June 25, 2013 // By Nick Flaherty
Win River says it has tackled one of the main objections to using virtualisation in networking and communications applications by optimising the embedded Linux kernel for real time performance.

The Open Virtualization Profile is an add-on software profile for Wind River Linux developed by optimising open source Kernel-Based Virtual Machine (KVM) technology. This provides a real-time deterministic KVM solution, with virtual machine management to allow hypervisor and virtualisation technology to reduce hardware costs and provide software intelligence portability across the network.

The Open Virtualisation Profile allows the deployment of network services on virtual machines without the performance loss associated with using traditional, proprietary IT-like virtualisation products. This real-time approach enables products that can flexibly run intelligent services anywhere on the network, from access right to the core, driving up network efficiency and substantially lowering operational network costs.

The profile includes low latency with less than 3 µsec minimum latency, flexible provisioning of virtual machines, live migration of virtual machines and CPU isolation for advanced security application. It is open source-based and compatible with frameworks such as the Yocto Project , OpenStack, OpenFlow, oVirt and others, with broad support for a variety of guest operating systems

The kernel is integrated with Intel Data Plane Development Kit (Intel DPDK) and supports Intel DPDK Accelerated Open vSwitch

“As networks are pushed to their limits, virtualisation is becoming an increasingly important approach. Operators are looking toward NFV to support the transition to scalable platforms that enable flexible deployment of network services,” said Jim Douglas, senior vice president of marketing at Wind River. “With Wind River Open Virtualization Profile, we are delivering a real-time virtualisation solution that will support the rigorous SLAs of a carrier network and enable them to gain the flexibility, scalability, and cost and energy benefits cloud data centers already enjoy.”

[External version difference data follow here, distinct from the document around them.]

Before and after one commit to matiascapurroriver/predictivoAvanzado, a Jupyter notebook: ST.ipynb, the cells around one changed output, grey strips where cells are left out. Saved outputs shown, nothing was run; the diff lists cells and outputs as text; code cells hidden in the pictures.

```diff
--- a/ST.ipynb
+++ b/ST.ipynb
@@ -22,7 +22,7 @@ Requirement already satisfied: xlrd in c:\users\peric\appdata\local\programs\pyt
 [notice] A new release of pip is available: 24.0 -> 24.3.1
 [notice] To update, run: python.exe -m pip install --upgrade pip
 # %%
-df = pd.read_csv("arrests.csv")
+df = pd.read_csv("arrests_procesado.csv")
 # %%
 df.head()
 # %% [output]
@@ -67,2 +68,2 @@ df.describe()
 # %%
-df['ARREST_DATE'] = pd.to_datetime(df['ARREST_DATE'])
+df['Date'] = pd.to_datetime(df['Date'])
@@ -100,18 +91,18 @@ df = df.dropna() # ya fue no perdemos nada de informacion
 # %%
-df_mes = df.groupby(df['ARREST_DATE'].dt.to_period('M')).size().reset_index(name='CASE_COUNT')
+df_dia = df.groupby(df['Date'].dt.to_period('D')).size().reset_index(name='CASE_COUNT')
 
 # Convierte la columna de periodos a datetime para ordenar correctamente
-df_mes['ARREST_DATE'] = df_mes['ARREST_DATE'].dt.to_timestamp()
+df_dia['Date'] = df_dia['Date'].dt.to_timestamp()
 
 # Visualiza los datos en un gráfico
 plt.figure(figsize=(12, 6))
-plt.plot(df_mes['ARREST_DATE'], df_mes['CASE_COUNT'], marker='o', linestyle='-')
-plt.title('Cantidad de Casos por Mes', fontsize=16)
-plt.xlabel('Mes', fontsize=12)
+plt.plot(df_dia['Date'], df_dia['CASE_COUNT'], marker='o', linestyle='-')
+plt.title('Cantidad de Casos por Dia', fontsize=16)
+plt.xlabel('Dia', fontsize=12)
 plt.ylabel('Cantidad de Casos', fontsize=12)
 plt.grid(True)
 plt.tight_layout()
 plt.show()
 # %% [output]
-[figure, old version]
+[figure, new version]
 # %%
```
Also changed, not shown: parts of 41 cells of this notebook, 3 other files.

“By moving from a distributed hardware environment to a flexible and virtualised environment or cloud, operators can rapidly deploy new applications and services where and when they are needed instead of updating individual central office locations or hardware,” he said.

Wind River; www.windriver.com